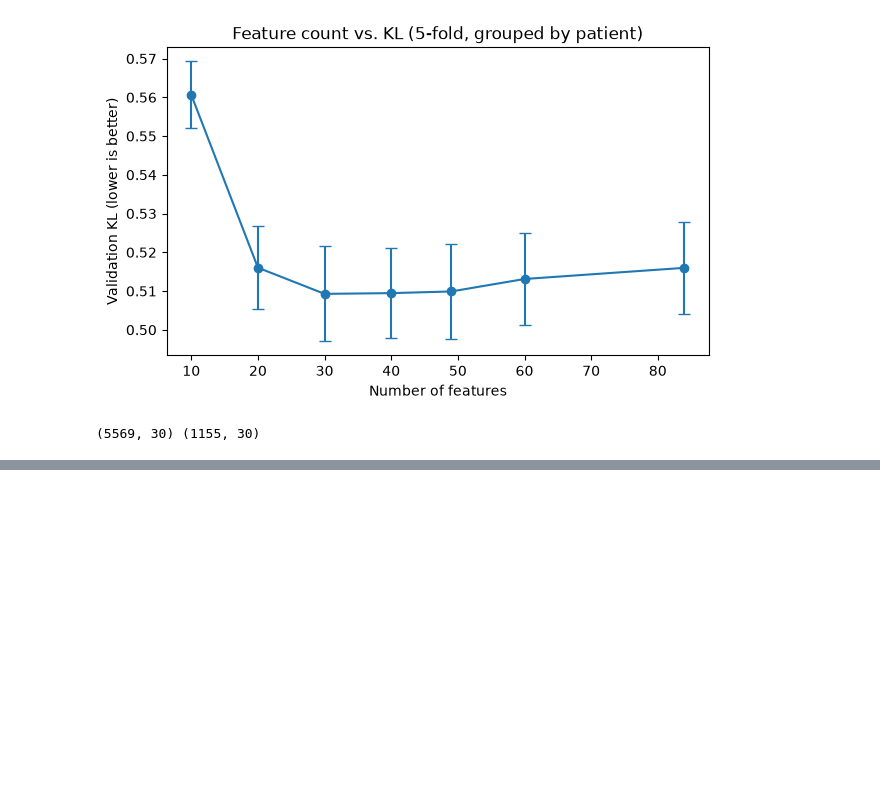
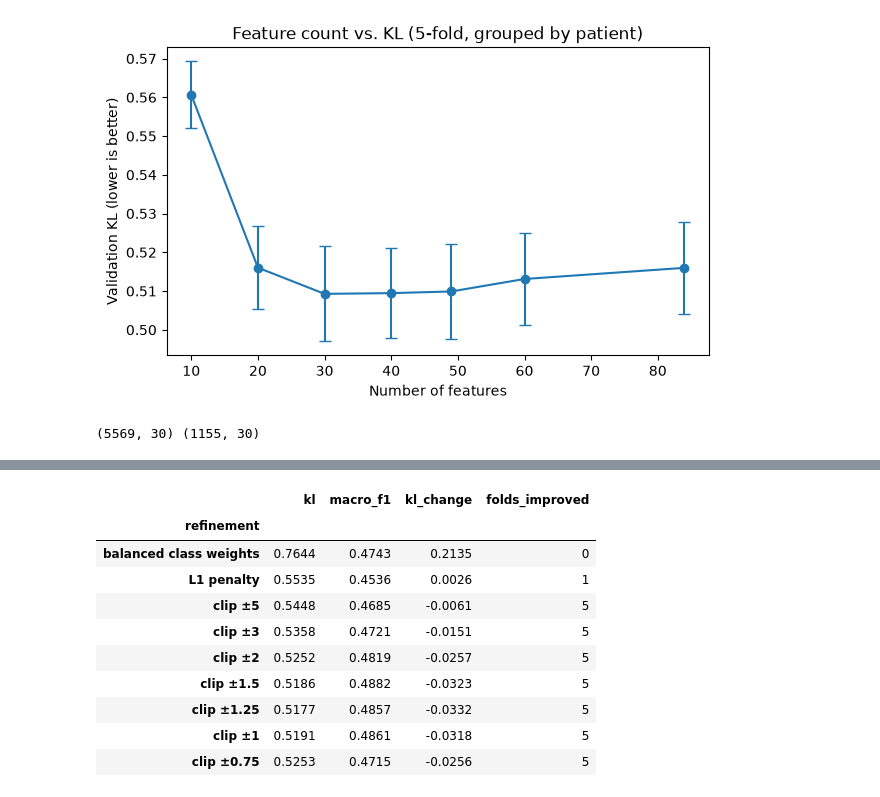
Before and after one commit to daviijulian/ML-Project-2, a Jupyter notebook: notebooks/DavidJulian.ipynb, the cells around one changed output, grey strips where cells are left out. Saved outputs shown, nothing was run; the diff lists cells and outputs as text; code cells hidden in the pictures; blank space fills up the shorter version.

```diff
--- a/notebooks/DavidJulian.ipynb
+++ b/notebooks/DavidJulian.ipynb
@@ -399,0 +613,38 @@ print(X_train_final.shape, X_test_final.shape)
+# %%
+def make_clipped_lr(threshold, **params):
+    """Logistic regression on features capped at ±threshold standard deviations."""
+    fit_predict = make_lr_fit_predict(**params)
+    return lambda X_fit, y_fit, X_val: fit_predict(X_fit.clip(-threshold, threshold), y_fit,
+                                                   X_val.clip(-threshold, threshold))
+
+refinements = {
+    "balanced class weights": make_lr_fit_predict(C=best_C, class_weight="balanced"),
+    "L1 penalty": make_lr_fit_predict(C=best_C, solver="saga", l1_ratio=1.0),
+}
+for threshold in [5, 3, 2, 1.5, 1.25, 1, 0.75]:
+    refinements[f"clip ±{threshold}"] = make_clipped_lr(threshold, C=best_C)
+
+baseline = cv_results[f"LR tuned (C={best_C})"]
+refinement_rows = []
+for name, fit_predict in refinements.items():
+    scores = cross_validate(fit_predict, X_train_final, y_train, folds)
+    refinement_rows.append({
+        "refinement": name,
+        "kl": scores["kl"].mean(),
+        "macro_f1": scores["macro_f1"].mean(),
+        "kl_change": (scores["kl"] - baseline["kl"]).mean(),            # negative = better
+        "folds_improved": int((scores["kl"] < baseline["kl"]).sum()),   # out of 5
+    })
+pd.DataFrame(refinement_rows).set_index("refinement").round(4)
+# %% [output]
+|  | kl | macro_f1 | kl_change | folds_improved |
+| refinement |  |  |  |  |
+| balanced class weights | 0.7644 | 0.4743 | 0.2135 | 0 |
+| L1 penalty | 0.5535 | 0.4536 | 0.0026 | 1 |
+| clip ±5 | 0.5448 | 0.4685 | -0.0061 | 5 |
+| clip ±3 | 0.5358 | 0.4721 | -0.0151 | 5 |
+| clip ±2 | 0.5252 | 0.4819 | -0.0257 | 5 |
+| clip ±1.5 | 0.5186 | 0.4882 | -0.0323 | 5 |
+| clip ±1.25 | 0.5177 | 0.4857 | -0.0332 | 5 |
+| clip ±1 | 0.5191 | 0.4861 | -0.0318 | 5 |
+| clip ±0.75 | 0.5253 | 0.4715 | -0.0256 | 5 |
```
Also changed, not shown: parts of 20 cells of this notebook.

^^^^^^^^^^^^^^^^

#### Problem to work on
What is needed is an exact copy of the entries, without any images.

#### Result of the task
Before and after one commit to daviijulian/ML-Project-2, a Jupyter notebook: notebooks/DavidJulian.ipynb, the cells around one changed output, grey strips where cells are left out. Saved outputs shown, nothing was run; the diff lists cells and outputs as text; code cells hidden in the pictures; blank space fills up the shorter version.

```diff
--- a/notebooks/DavidJulian.ipynb
+++ b/notebooks/DavidJulian.ipynb
@@ -399,0 +613,38 @@ print(X_train_final.shape, X_test_final.shape)
+# %%
+def make_clipped_lr(threshold, **params):
+    """Logistic regression on features capped at ±threshold standard deviations."""
+    fit_predict = make_lr_fit_predict(**params)
+    return lambda X_fit, y_fit, X_val: fit_predict(X_fit.clip(-threshold, threshold), y_fit,
+                                                   X_val.clip(-threshold, threshold))
+
+refinements = {
+    "balanced class weights": make_lr_fit_predict(C=best_C, class_weight="balanced"),
+    "L1 penalty": make_lr_fit_predict(C=best_C, solver="saga", l1_ratio=1.0),
+}
+for threshold in [5, 3, 2, 1.5, 1.25, 1, 0.75]:
+    refinements[f"clip ±{threshold}"] = make_clipped_lr(threshold, C=best_C)
+
+baseline = cv_results[f"LR tuned (C={best_C})"]
+refinement_rows = []
+for name, fit_predict in refinements.items():
+    scores = cross_validate(fit_predict, X_train_final, y_train, folds)
+    refinement_rows.append({
+        "refinement": name,
+        "kl": scores["kl"].mean(),
+        "macro_f1": scores["macro_f1"].mean(),
+        "kl_change": (scores["kl"] - baseline["kl"]).mean(),            # negative = better
+        "folds_improved": int((scores["kl"] < baseline["kl"]).sum()),   # out of 5
+    })
+pd.DataFrame(refinement_rows).set_index("refinement").round(4)
+# %% [output]
+|  | kl | macro_f1 | kl_change | folds_improved |
+| refinement |  |  |  |  |
+| balanced class weights | 0.7644 | 0.4743 | 0.2135 | 0 |
+| L1 penalty | 0.5535 | 0.4536 | 0.0026 | 1 |
+| clip ±5 | 0.5448 | 0.4685 | -0.0061 | 5 |
+| clip ±3 | 0.5358 | 0.4721 | -0.0151 | 5 |
+| clip ±2 | 0.5252 | 0.4819 | -0.0257 | 5 |
+| clip ±1.5 | 0.5186 | 0.4882 | -0.0323 | 5 |
+| clip ±1.25 | 0.5177 | 0.4857 | -0.0332 | 5 |
+| clip ±1 | 0.5191 | 0.4861 | -0.0318 | 5 |
+| clip ±0.75 | 0.5253 | 0.4715 | -0.0256 | 5 |
```
Also changed, not shown: parts of 20 cells of this notebook.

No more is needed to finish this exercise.